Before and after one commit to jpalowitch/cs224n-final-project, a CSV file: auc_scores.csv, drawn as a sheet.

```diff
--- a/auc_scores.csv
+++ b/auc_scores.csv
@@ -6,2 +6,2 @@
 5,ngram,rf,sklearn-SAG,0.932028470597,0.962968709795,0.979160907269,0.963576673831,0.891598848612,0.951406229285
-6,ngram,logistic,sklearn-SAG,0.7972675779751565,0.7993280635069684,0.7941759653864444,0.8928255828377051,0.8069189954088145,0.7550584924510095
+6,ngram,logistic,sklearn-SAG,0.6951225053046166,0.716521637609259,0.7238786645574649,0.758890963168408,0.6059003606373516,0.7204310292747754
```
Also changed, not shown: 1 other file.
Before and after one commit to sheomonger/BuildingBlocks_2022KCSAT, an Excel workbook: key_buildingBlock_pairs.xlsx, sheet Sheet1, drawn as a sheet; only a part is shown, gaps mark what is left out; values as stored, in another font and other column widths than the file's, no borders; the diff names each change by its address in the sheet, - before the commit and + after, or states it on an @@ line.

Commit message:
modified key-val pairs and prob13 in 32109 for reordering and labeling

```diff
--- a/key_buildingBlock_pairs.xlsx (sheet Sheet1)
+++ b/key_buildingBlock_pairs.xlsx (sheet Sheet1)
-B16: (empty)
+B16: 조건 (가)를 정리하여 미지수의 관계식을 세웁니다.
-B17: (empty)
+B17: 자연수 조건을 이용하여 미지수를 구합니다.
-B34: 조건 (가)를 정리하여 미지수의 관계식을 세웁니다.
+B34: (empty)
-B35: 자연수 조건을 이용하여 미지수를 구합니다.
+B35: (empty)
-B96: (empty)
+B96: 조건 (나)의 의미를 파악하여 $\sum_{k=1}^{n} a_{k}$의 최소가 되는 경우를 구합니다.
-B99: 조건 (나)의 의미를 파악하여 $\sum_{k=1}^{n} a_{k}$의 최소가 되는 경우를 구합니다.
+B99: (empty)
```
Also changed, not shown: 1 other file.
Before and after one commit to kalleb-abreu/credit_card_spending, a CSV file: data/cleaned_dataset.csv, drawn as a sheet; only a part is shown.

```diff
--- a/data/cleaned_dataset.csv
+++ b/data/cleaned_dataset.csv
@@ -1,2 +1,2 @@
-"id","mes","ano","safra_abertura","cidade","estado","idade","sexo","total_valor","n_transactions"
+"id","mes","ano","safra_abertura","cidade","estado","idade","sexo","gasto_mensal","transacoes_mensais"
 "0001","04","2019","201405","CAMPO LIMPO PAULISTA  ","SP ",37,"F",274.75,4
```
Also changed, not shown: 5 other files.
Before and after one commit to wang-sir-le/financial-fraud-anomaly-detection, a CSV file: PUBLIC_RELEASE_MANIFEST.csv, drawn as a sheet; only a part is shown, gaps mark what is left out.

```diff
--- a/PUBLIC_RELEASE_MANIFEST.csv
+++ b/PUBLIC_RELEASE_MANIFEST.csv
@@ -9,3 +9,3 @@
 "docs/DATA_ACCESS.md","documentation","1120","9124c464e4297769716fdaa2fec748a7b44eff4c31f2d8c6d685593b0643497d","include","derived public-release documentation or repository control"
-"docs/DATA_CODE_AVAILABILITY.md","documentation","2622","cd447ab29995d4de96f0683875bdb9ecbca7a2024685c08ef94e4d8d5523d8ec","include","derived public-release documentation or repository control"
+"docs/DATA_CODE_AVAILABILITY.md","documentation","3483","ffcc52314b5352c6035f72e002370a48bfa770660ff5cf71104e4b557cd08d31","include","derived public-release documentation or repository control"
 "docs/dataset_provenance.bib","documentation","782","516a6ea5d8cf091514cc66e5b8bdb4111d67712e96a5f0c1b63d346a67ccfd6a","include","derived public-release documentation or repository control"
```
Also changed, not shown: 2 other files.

▶ _What you have to do_
The data above is to be returned exactly, with nothing altered.

▶ _Expected answer_
Before and after one commit to jpalowitch/cs224n-final-project, a CSV file: auc_scores.csv, drawn as a sheet.

```diff
--- a/auc_scores.csv
+++ b/auc_scores.csv
@@ -6,2 +6,2 @@
 5,ngram,rf,sklearn-SAG,0.932028470597,0.962968709795,0.979160907269,0.963576673831,0.891598848612,0.951406229285
-6,ngram,logistic,sklearn-SAG,0.7972675779751565,0.7993280635069684,0.7941759653864444,0.8928255828377051,0.8069189954088145,0.7550584924510095
+6,ngram,logistic,sklearn-SAG,0.6951225053046166,0.716521637609259,0.7238786645574649,0.758890963168408,0.6059003606373516,0.7204310292747754
```
Also changed, not shown: 1 other file.
Before and after one commit to sheomonger/BuildingBlocks_2022KCSAT, an Excel workbook: key_buildingBlock_pairs.xlsx, sheet Sheet1, drawn as a sheet; only a part is shown, gaps mark what is left out; values as stored, in another font and other column widths than the file's, no borders; the diff names each change by its address in the sheet, - before the commit and + after, or states it on an @@ line.

Commit message:
modified key-val pairs and prob13 in 32109 for reordering and labeling

```diff
--- a/key_buildingBlock_pairs.xlsx (sheet Sheet1)
+++ b/key_buildingBlock_pairs.xlsx (sheet Sheet1)
-B16: (empty)
+B16: 조건 (가)를 정리하여 미지수의 관계식을 세웁니다.
-B17: (empty)
+B17: 자연수 조건을 이용하여 미지수를 구합니다.
-B34: 조건 (가)를 정리하여 미지수의 관계식을 세웁니다.
+B34: (empty)
-B35: 자연수 조건을 이용하여 미지수를 구합니다.
+B35: (empty)
-B96: (empty)
+B96: 조건 (나)의 의미를 파악하여 $\sum_{k=1}^{n} a_{k}$의 최소가 되는 경우를 구합니다.
-B99: 조건 (나)의 의미를 파악하여 $\sum_{k=1}^{n} a_{k}$의 최소가 되는 경우를 구합니다.
+B99: (empty)
```
Also changed, not shown: 1 other file.
Before and after one commit to kalleb-abreu/credit_card_spending, a CSV file: data/cleaned_dataset.csv, drawn as a sheet; only a part is shown.

```diff
--- a/data/cleaned_dataset.csv
+++ b/data/cleaned_dataset.csv
@@ -1,2 +1,2 @@
-"id","mes","ano","safra_abertura","cidade","estado","idade","sexo","total_valor","n_transactions"
+"id","mes","ano","safra_abertura","cidade","estado","idade","sexo","gasto_mensal","transacoes_mensais"
 "0001","04","2019","201405","CAMPO LIMPO PAULISTA  ","SP ",37,"F",274.75,4
```
Also changed, not shown: 5 other files.
Before and after one commit to wang-sir-le/financial-fraud-anomaly-detection, a CSV file: PUBLIC_RELEASE_MANIFEST.csv, drawn as a sheet; only a part is shown, gaps mark what is left out.

```diff
--- a/PUBLIC_RELEASE_MANIFEST.csv
+++ b/PUBLIC_RELEASE_MANIFEST.csv
@@ -9,3 +9,3 @@
 "docs/DATA_ACCESS.md","documentation","1120","9124c464e4297769716fdaa2fec748a7b44eff4c31f2d8c6d685593b0643497d","include","derived public-release documentation or repository control"
-"docs/DATA_CODE_AVAILABILITY.md","documentation","2622","cd447ab29995d4de96f0683875bdb9ecbca7a2024685c08ef94e4d8d5523d8ec","include","derived public-release documentation or repository control"
+"docs/DATA_CODE_AVAILABILITY.md","documentation","3483","ffcc52314b5352c6035f72e002370a48bfa770660ff5cf71104e4b557cd08d31","include","derived public-release documentation or repository control"
 "docs/dataset_provenance.bib","documentation","782","516a6ea5d8cf091514cc66e5b8bdb4111d67712e96a5f0c1b63d346a67ccfd6a","include","derived public-release documentation or repository control"
```
Also changed, not shown: 2 other files.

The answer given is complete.